Collection History


The papers were purchased from Kimon Friar in May 1992 .


All printed books received with the archive were removed for separate cataloging.

Processing Information

This collection was partially processed by Maritza Maxwell in the summer of 1992. Additional processing was done by Annie Correal in the summer of 2006. Finding aid written by Maritza Maxwell in 1992 and revised by Annie Correal in 2006. The collection was edited and re-processed by Kalliopi Balatsouka in 2009.

During 2009 processing, numbers 17, 19, and 25 were skipped when boxes were renumbered.

Access & Use

Conditions Governing Access

The collection is open for research.

Conditions Governing Use

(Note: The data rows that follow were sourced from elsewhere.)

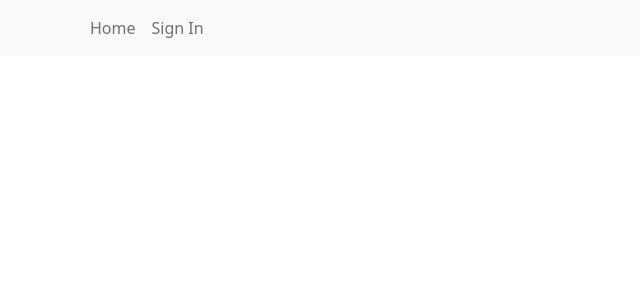
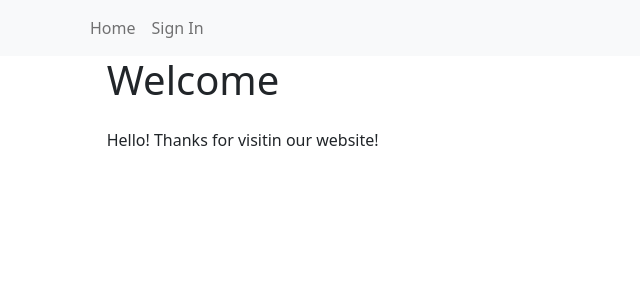
Before and after one commit to RobBerger/lo7-assignment-FSWD1054, a React (Create React App) app: page / in a window 1280 px wide. Shown: the top 300 px of the page, without its empty margins (0-640 px from the left). Built offline with nearby package versions, Linux system fonts and the light colour scheme.

Commit message:
set up Welcome.js

```diff
--- a/src/Welcome.js
+++ b/src/Welcome.js
@@ -1,7 +1,12 @@
 import React from "react";
 
 function Welcome() {
-
+    return (
+        <>
+        <h1>Welcome</h1>
+        <p>Hello! Thanks for visitin our website!</p>
+        </>
+    )
 }
 
 export default Welcome;
```
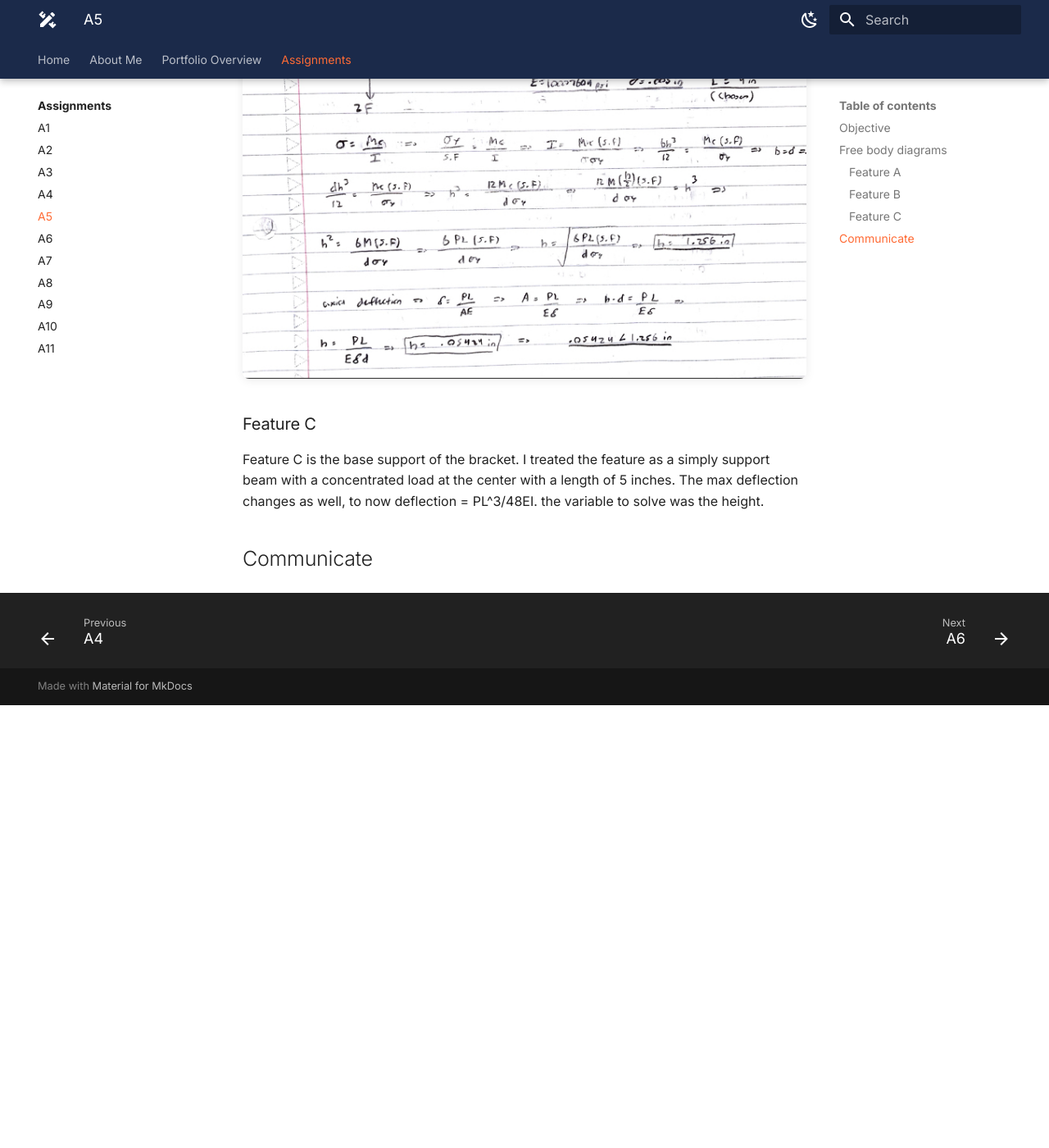
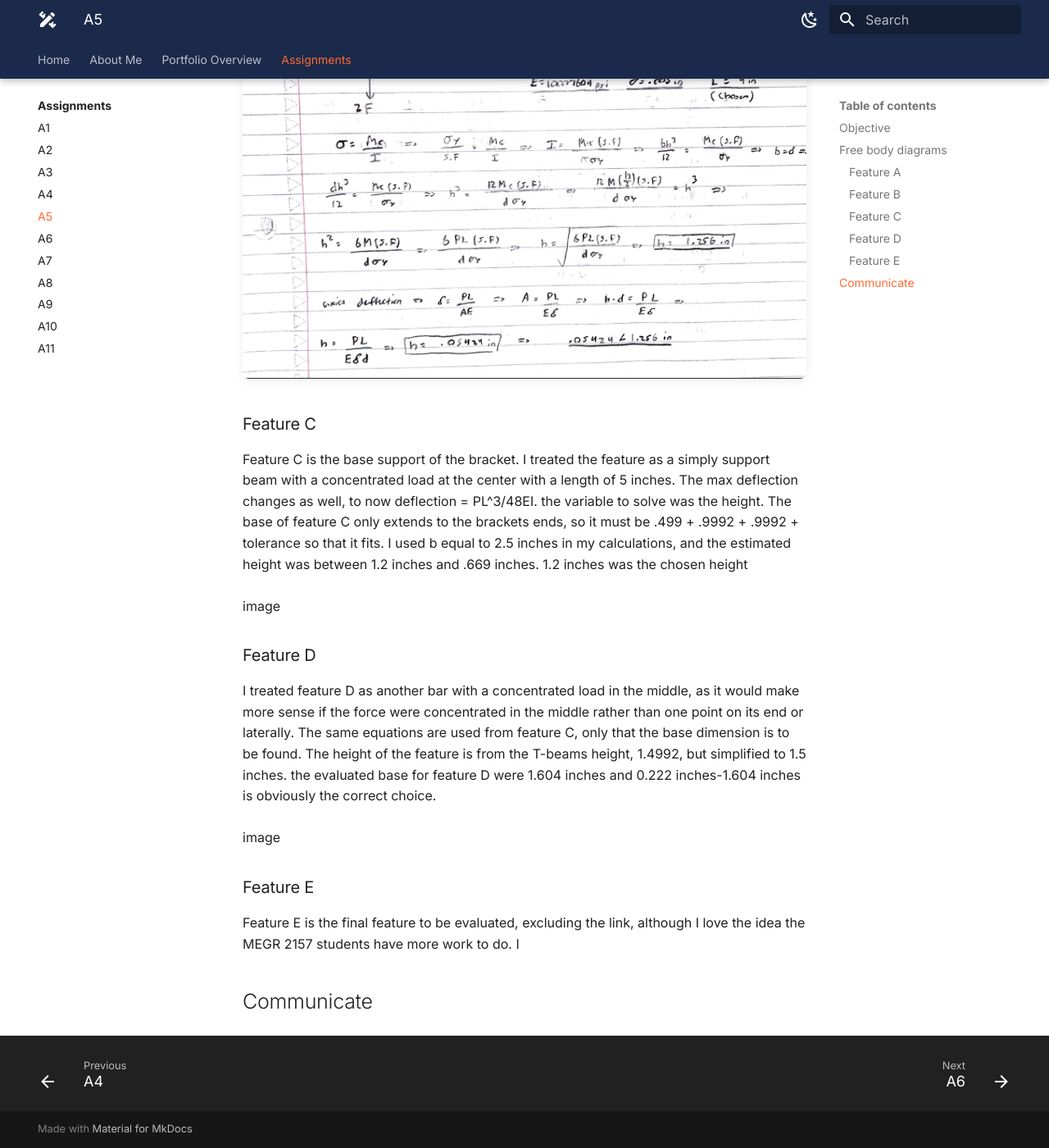
Before and after one commit to ajchiocca/megr2157-portfolio, an MkDocs documentation site: the page built from docs/assignments/A05/index.md, in a window 1280 px wide and 1400 px high, scrolled down 2440 px. Shown: the whole window at 82% size. Built offline with MkDocs 1.6.1 and Material for MkDocs 9.7.7, drawn with Linux system fonts in a browser that asks for light colours; before the commit the page ends 3300 px from its top, so only the background shows below that.

Commit message:
Enhance feature descriptions in index.md
Expanded descriptions for Features C, D, and E with additional calculations and considerations.

```diff
--- a/docs/assignments/A05/index.md
+++ b/docs/assignments/A05/index.md
@@ -23,7 +23,19 @@ Feature B is the section that connects feature A to the rest of the part. I trea
 ![FTB](FTB.png)
 
 ### Feature C
-Feature C is the base support of the bracket. I treated the feature as a simply support beam with a concentrated load at the center with a length of 5 inches. The max deflection changes as well, to now deflection = PL^3/48EI. the variable to solve was the height.
+Feature C is the base support of the bracket. I treated the feature as a simply support beam with a concentrated load at the center with a length of 5 inches. The max deflection changes as well, to now deflection = PL^3/48EI. the variable to solve was the height. The base of feature C only extends to the brackets ends, so it must be .499 + .9992 + .9992 + tolerance so that it fits. I used b equal to 2.5 inches in my calculations, and the estimated height was between 1.2 inches and .669 inches. 1.2 inches was the chosen height
+<br>
+<br>
+image
+
+### Feature D
+I treated feature D as another bar with a concentrated load in the middle, as it would make more sense if the force were concentrated in the middle rather than one point on its end or laterally. The same equations are used from feature C, only that the base dimension is to be found. The height of the feature is from the T-beams height, 1.4992, but simplified to 1.5 inches. the evaluated base for feature D were 1.604 inches and 0.222 inches-1.604 inches is obviously the correct choice.
+<br>
+<br>
+image
+
+### Feature E
+Feature E is the final feature to be evaluated, excluding the link, although I love the idea the MEGR 2157 students have more work to do. I
 
 
 ## Communicate
```
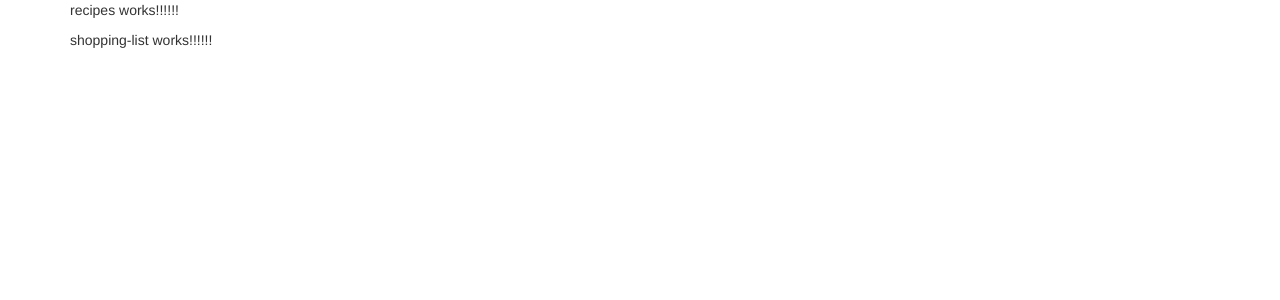
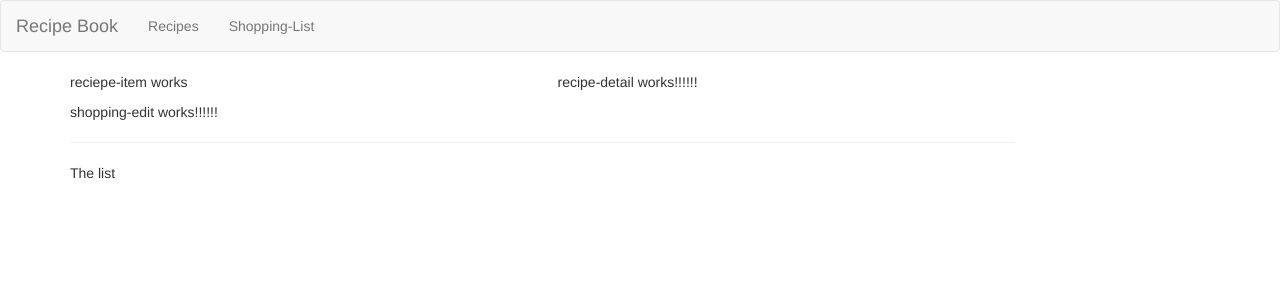
Before and after one commit to priyya0208/angular-7qmch7, an Angular app: page / in a window 1280 px wide. Shown: the top 300 px of the page. Built offline with nearby package versions, Linux system fonts and the light colour scheme.

Commit message:
5 files modified

```diff
--- a/src/app/header/header.component.html
+++ b/src/app/header/header.component.html
@@ -0,0 +1,22 @@
+<nav class="navbar navbar-default">
+  <div class="container-fluid">
+      <div class="navbar-header">
+        <a href="#" class="navbar-brand">Recipe Book</a>
+      </div>
+      <div class="collapse navbar-collapse">
+        <ul class="nav navbar-nav">
+            <li><a href="#">Recipes</a></li>
+            <li><a href="#">Shopping-List</a></li>
+
+        </ul>
+        <ul class="nav navbar-nav navbar-right">
+            <li class="dropdown">
+              <ul class="dropdown-menu">
+                  <li><a href="#">Save Data</a></li>
+                  <li><a href="#">Fetch Data</a></li>
+              </ul>
+            </li>
+        </ul>
+      </div>
+  </div>
+</nav>
--- a/src/app/reciepes/reciepes.component.html
+++ b/src/app/reciepes/reciepes.component.html
@@ -1,3 +1,9 @@
-<p>
-recipes works!!!!!!
-</p>
+<div class="row">
+  <div class="col-md-5">
+    <app-recipe-list></app-recipe-list>
+  </div>
+
+  <div class="col-md-7">
+      <app-recipe-detail></app-recipe-detail>
+  </div>
+</div>
--- a/src/app/reciepes/recipe-list/recipe-item/recipe-item.component.html
+++ b/src/app/reciepes/recipe-list/recipe-item/recipe-item.component.html
@@ -0,0 +1 @@
+<p>reciepe-item works</p>
--- a/src/app/reciepes/recipe-list/recipe-list.component.html
+++ b/src/app/reciepes/recipe-list/recipe-list.component.html
@@ -1,3 +1 @@
-<p>
-recipe-list works!!!!!!
-</p>
+<app-recipe-item></app-recipe-item>
--- a/src/app/shopping-list/shopping-list.component.html
+++ b/src/app/shopping-list/shopping-list.component.html
@@ -1,3 +1,7 @@
-<p>
-shopping-list works!!!!!!
-</p>
+<div class='row'>
+  <div class="col-md-10">
+    <app-shopping-edit></app-shopping-edit>
+    <hr>
+    <p> The list</p>
+  </div>
+</div>
```
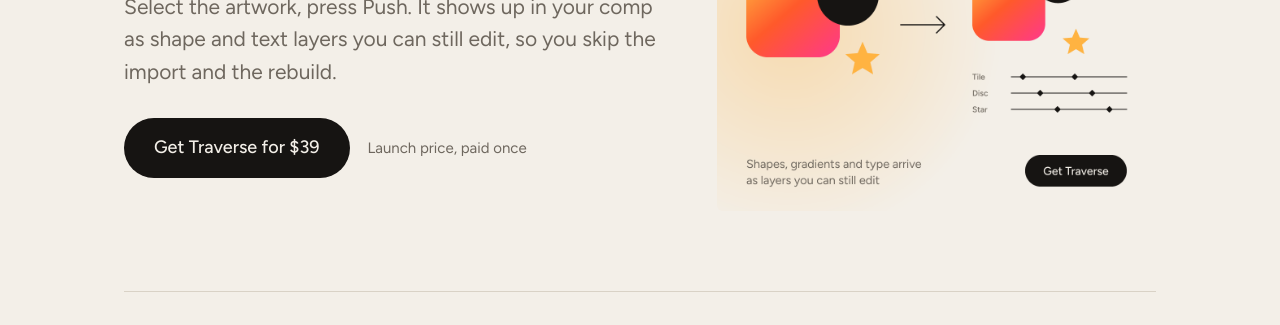
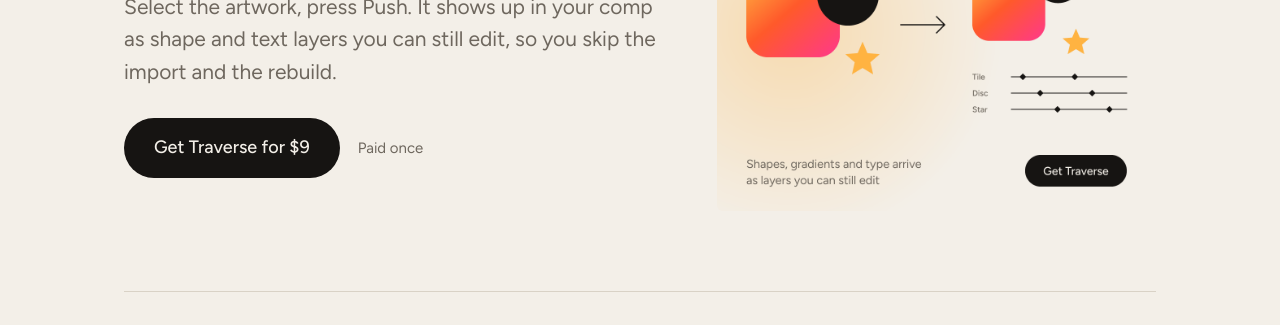
Before and after one commit to traverse-plugin/traverse-plugin.github.io, a plain HTML site: page index.html in a window 1280 px wide. Shown: the part 475-800 px from the top of the page. Drawn offline with Linux system fonts and the light colour scheme.

Commit message:
Traverse 1.1.0

```diff
--- a/index.html
+++ b/index.html
@@ -59,7 +59,7 @@ footer{padding:32px 0 64px;color:var(--mute);font-size:14px;border-top:1px solid
   <div>
     <h1>Illustrator to After Effects in one click</h1>
     <p class="lead">Select the artwork, press Push. It shows up in your comp as shape and text layers you can still edit, so you skip the import and the rebuild.</p>
-    <div class="buy"><a class="btn" href="https://traverseplugin.gumroad.com/l/traverse">Get Traverse for $39</a><small>Launch price, paid once</small></div>
+    <div class="buy"><a class="btn" href="https://traverseplugin.gumroad.com/l/traverse">Get Traverse for $9</a><small>Paid once</small></div>
   </div>
   <img src="img/traverse_A_one_click_4x5.png" alt="Artwork from an Illustrator artboard shown as separate After Effects layers">
 </div>
```
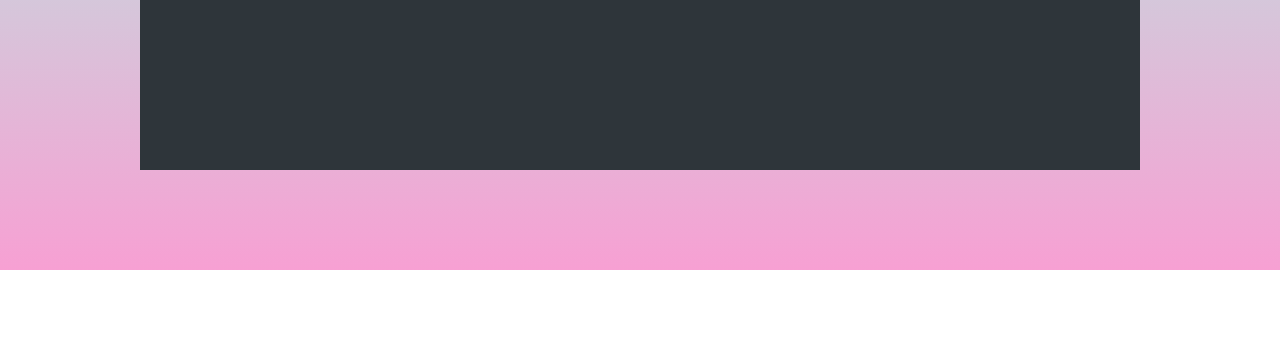
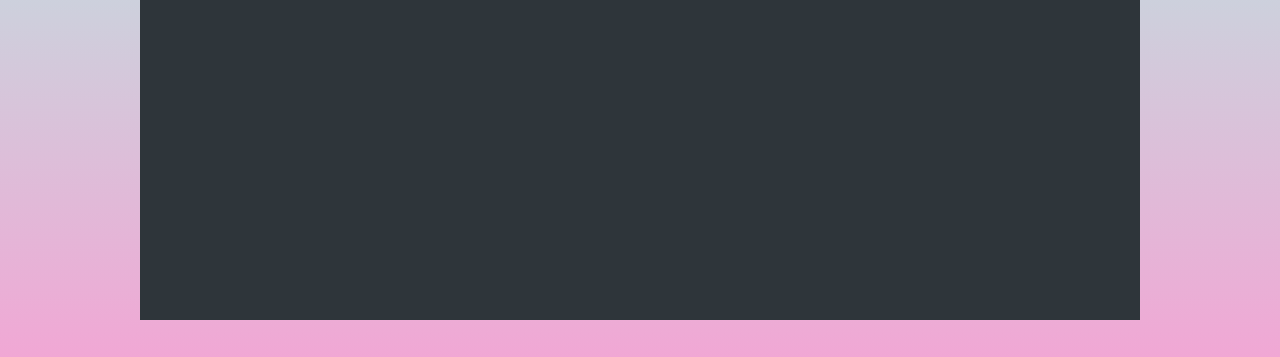
Before and after one commit to konichiwaack/website, a plain HTML site: page contact.html in a window 1280 px wide. Shown: the part 335-692 px from the top of the page. Drawn offline with Linux system fonts and the light colour scheme.

Commit message:
Update contact.html

```diff
--- a/contact.html
+++ b/contact.html
@@ -26,7 +26,7 @@
 				</nav>
 			<div id="spacer1"></div>
 			<main>
-				<div id="content" style="display:block;height:400px;">
+				<div id="content" style="display:block;height:550px;">
 				<h1 id="contact_header" style="margin:100px auto;text-align:center;">Send an e-meow to <a href="mailto:konichiwaack@gmail.com" style="color:white;">konichiwaack@gmail.com</a></h1>
 					<form id="contact_form" method="post" action="php/formmail.php" style="display:none;">
 					<fieldset id="contact_fieldset">
```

Single copies may be made for research purposes. To cite or publish quotations that fall within Fair Use, as defined under U. S. Copyright Law, no permission is required. For instances beyond Fair Use, it is the responsibility of the researcher to determine whether any permissions related to copyright, privacy, publicity, or any other rights are necessary for their intended use of the Library's materials, and to obtain all required permissions from any existing rights holders, if they have not already done so. Princeton University Library's Special Collections does not charge any permission or use fees for the publication of images of materials from our collections, nor does it require researchers to obtain its permission for said use. The department does request that its collections be properly cited and images credited. More detailed information can be found on the Copyright, Credit and Citations Guidelines page on our website. If you have any questions, please feel free to contact us through the Ask Us! form.

Physical Characteristics and Technical Requirements

For preservation reasons, original analog and digital media may not be read or played back in the reading room. Users may visually inspect physical media but may not remove it from its enclosure. All analog audiovisual media must be digitized to preservation-quality standards prior to use. Audiovisual digitization requests are processed by an approved third-party vendor. Please note, the transfer time required can be as little as several weeks to as long as several months and there may be financial costs associated with the process. Requests should be directed through the Ask Us Form.

Credit this material:

Kimon Friar Papers; Manuscripts Division, Department of Special Collections, Princeton University Library

Permanent URL:
Firestone Library
One Washington Road
Princeton, NJ 08544, USA
(609) 258-3184
Storage Note:
  • Firestone Library (scamss): Boxes 1-16; 18; 20-24; 26-161